What is the difference between Arbitration and Mediation?
In an Arbitration, the parties agree to have an independent third party, known as an Arbitrator, decide the matter at issue. In a Mediation, the parties to the dispute agree to have a Mediator assist them in reaching an agreement that is acceptable to both parties.
How is Arbitration different from the Courts?
Arbitration is faster than going to court. Once an Arbitrator is chosen, the case can be heard very quickly. Costs of Arbitration are limited to the fees of the Arbitrator. Costs of going to court include court costs which can be very expensive. The parties to an Arbitration can choose the Arbitrator whereas in court, judges are assigned. Arbitration is private while the court is a public process. The strict rules of evidence are also less rigid in Arbitration than in court.
Do I need a lawyer to take part in an Arbitration?
Representation by a lawyer at an Arbitration is not mandatory. However, depending on the type of case and the level of complication, it may be in a party’s interest to seek legal advice.
What kind of disputes are appropriate for Arbitration?
Most types of legal dispute (with the exception of criminal cases) are appropriate for Arbitration including Labour, Commercial, Sports and First Nations matters. Many commercial agreements have arbitration clauses included to require that any disputes be resolved through Arbitration.
How is the Arbitrator chosen?
There are many ways to choose an Arbitrator. The parties may agree on the Arbitrator. Alternatively, if the parties are working under an Arbitration Agreement, the agreement may dictate that the Arbitrator be selected from a pre-agreed list.
What are the costs and time involved in Arbitration?
Given the flexibility of the Arbitration process, the costs and time are under the control of the parties. Once the Arbitrator is selected, depending on the nature and volume of evidence, a hearing can proceed as soon as possible. The costs are generally restricted to the Arbitrator’s fees. As in the court process, the parties are responsible for any lawyer’s fees.

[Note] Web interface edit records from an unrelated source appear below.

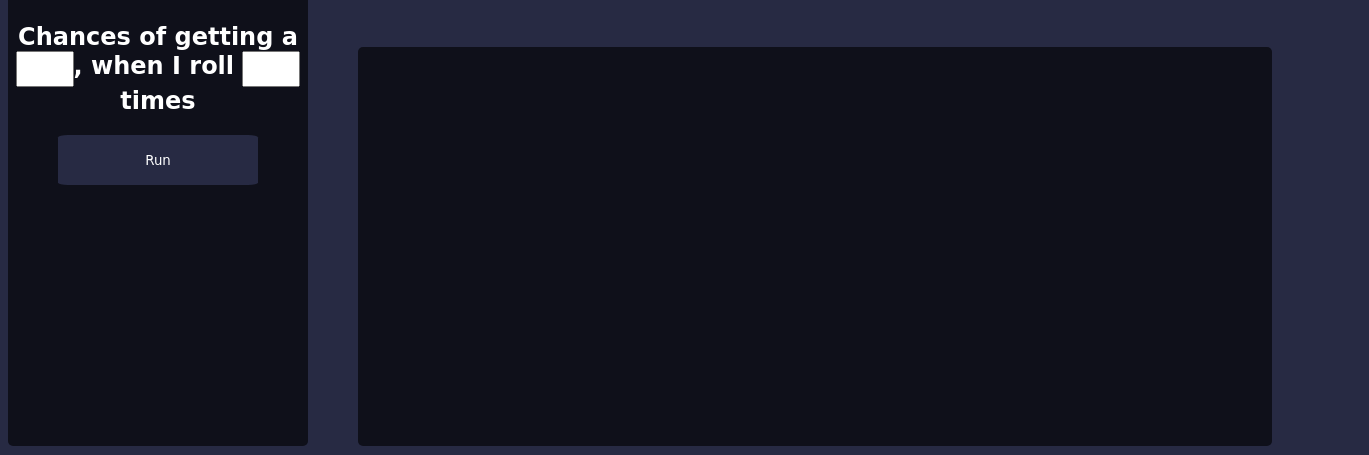
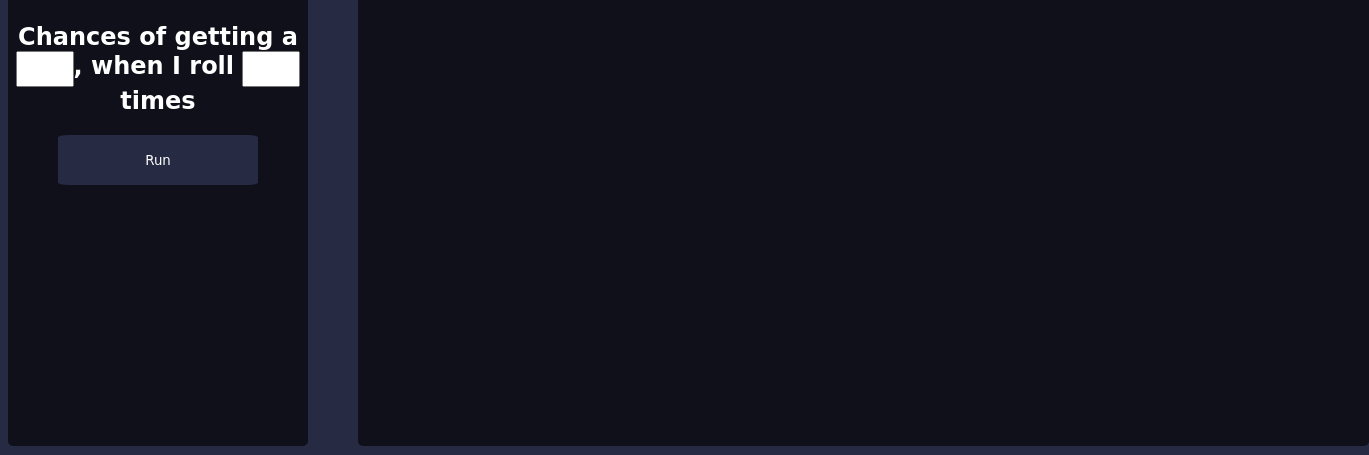
Before and after one commit to liamstupidgames/stupid-dice-probabilities, a plain HTML site: page index.html in a window 1280 px wide. Shown: the part 348-803 px from the top of the page, 1369 px wide, since content can reach past the window. Drawn offline with nearby package versions, Linux system fonts and the light colour scheme.

Commit message:
Bug (There is some bug with the charts)

```diff
--- a/index.html
+++ b/index.html
@@ -29,7 +29,7 @@
             </div>
 
             <div class="graph window sub-area" id="graphContainer">
-                <canvas id="myChart" style="width:100%;max-width:700px"></canvas>
+                <canvas id="myChart" ></canvas>
             </div>
 
         </div>
--- a/src/script.js
+++ b/src/script.js
@@ -72,10 +72,8 @@ function SimulateAllDices(numberDices, times) {
   let time = 0;
   let eachRunResults = [];
   while (time < times) {
-    alert(eachRunResults);
     $.merge(eachRunResults, throwDices(numberDices));
     // eachRunResults.push(...throwDices(numberDices));
-    alert(eachRunResults);
     time++;
   }
   return eachRunResults;
@@ -87,7 +85,6 @@ function simulate() {
   let dices = countDices();
   let result = SimulateAllDices(dices, toRoll);
   updateChart(result);
-  $("#graphContainer").prepend(`<h1 class="text"> ${result} </h1>`);
 }
 
 $("#add").click(addDice);
--- a/style/style.css
+++ b/style/style.css
@@ -115,3 +115,8 @@ img {
     display: flex;
     justify-content: center;
 }
+
+#myChart {
+    width:1200px !important;
+    height:500px !important;
+}
```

What is an Arbitration Agreement?
An Arbitration Agreement is a clause in a contract between multiple parties that requires the parties to resolve their dispute by Arbitration instead of the courts.
How many Arbitrators decide a case?
In most cases, a single Arbitrator is appointed to hear a case. However, in some cases, the parties will decide (or the Arbitration Agreement will require) that a panel of three Arbitrators decide the case. In such a situation, it is often the case that each party chooses one Arbitrator who then choose the third.
Is there any legislation in British Columbia that applies to commercial Arbitration?
Yes. The B.C. Commercial Arbitration Act applies to any Arbitration Agreement in a commercial agreement in British Columbia as well as any other Arbitration Agreement.